**TASK OBJECTIVE**
For every record here, output an exact copy.

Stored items

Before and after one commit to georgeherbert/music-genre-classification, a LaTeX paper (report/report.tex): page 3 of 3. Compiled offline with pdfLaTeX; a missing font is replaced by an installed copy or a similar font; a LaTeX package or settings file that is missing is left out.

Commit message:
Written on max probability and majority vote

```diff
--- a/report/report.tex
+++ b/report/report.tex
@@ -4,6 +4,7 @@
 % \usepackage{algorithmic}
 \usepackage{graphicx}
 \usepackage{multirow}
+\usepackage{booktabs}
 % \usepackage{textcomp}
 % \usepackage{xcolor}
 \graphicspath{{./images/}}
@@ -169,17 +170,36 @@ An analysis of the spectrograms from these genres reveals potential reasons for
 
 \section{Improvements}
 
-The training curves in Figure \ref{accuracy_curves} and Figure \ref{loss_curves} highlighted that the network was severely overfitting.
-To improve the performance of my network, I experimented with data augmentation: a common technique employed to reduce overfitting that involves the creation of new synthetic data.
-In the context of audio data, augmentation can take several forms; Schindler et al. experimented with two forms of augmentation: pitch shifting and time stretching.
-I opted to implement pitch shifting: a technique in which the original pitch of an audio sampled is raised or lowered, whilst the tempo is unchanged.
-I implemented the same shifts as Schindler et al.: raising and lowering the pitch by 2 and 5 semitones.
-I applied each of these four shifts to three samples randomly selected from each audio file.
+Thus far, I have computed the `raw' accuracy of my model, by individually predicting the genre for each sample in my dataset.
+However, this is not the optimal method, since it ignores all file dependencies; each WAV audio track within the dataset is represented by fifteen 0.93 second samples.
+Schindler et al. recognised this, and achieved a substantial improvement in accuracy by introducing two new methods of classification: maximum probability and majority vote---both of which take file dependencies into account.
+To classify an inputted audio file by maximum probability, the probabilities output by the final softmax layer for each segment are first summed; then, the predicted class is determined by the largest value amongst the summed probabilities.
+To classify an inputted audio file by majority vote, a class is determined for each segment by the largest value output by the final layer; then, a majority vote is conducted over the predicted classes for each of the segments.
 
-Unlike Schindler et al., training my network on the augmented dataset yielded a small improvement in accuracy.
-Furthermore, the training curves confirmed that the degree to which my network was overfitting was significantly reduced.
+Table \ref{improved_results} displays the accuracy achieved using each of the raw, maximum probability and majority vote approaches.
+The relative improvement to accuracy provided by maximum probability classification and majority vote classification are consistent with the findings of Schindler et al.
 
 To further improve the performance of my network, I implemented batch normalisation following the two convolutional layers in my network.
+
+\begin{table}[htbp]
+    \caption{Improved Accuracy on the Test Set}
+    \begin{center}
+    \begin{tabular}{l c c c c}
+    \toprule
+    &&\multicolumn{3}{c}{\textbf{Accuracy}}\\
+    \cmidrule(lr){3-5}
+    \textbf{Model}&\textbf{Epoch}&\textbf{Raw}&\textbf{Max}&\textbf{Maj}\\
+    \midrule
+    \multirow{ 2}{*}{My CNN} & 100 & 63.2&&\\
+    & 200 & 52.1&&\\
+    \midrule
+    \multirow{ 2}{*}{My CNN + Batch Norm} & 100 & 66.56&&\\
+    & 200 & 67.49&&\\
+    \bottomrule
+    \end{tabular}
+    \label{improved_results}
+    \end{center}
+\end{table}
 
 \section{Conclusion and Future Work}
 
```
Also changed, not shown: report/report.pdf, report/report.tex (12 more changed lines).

**WRITTEN RESPONSE**
Before and after one commit to georgeherbert/music-genre-classification, a LaTeX paper (report/report.tex): page 3 of 3. Compiled offline with pdfLaTeX; a missing font is replaced by an installed copy or a similar font; a LaTeX package or settings file that is missing is left out.

Commit message:
Written on max probability and majority vote

```diff
--- a/report/report.tex
+++ b/report/report.tex
@@ -4,6 +4,7 @@
 % \usepackage{algorithmic}
 \usepackage{graphicx}
 \usepackage{multirow}
+\usepackage{booktabs}
 % \usepackage{textcomp}
 % \usepackage{xcolor}
 \graphicspath{{./images/}}
@@ -169,17 +170,36 @@ An analysis of the spectrograms from these genres reveals potential reasons for
 
 \section{Improvements}
 
-The training curves in Figure \ref{accuracy_curves} and Figure \ref{loss_curves} highlighted that the network was severely overfitting.
-To improve the performance of my network, I experimented with data augmentation: a common technique employed to reduce overfitting that involves the creation of new synthetic data.
-In the context of audio data, augmentation can take several forms; Schindler et al. experimented with two forms of augmentation: pitch shifting and time stretching.
-I opted to implement pitch shifting: a technique in which the original pitch of an audio sampled is raised or lowered, whilst the tempo is unchanged.
-I implemented the same shifts as Schindler et al.: raising and lowering the pitch by 2 and 5 semitones.
-I applied each of these four shifts to three samples randomly selected from each audio file.
+Thus far, I have computed the `raw' accuracy of my model, by individually predicting the genre for each sample in my dataset.
+However, this is not the optimal method, since it ignores all file dependencies; each WAV audio track within the dataset is represented by fifteen 0.93 second samples.
+Schindler et al. recognised this, and achieved a substantial improvement in accuracy by introducing two new methods of classification: maximum probability and majority vote---both of which take file dependencies into account.
+To classify an inputted audio file by maximum probability, the probabilities output by the final softmax layer for each segment are first summed; then, the predicted class is determined by the largest value amongst the summed probabilities.
+To classify an inputted audio file by majority vote, a class is determined for each segment by the largest value output by the final layer; then, a majority vote is conducted over the predicted classes for each of the segments.
 
-Unlike Schindler et al., training my network on the augmented dataset yielded a small improvement in accuracy.
-Furthermore, the training curves confirmed that the degree to which my network was overfitting was significantly reduced.
+Table \ref{improved_results} displays the accuracy achieved using each of the raw, maximum probability and majority vote approaches.
+The relative improvement to accuracy provided by maximum probability classification and majority vote classification are consistent with the findings of Schindler et al.
 
 To further improve the performance of my network, I implemented batch normalisation following the two convolutional layers in my network.
+
+\begin{table}[htbp]
+    \caption{Improved Accuracy on the Test Set}
+    \begin{center}
+    \begin{tabular}{l c c c c}
+    \toprule
+    &&\multicolumn{3}{c}{\textbf{Accuracy}}\\
+    \cmidrule(lr){3-5}
+    \textbf{Model}&\textbf{Epoch}&\textbf{Raw}&\textbf{Max}&\textbf{Maj}\\
+    \midrule
+    \multirow{ 2}{*}{My CNN} & 100 & 63.2&&\\
+    & 200 & 52.1&&\\
+    \midrule
+    \multirow{ 2}{*}{My CNN + Batch Norm} & 100 & 66.56&&\\
+    & 200 & 67.49&&\\
+    \bottomrule
+    \end{tabular}
+    \label{improved_results}
+    \end{center}
+\end{table}
 
 \section{Conclusion and Future Work}
 
```
Also changed, not shown: report/report.pdf, report/report.tex (12 more changed lines).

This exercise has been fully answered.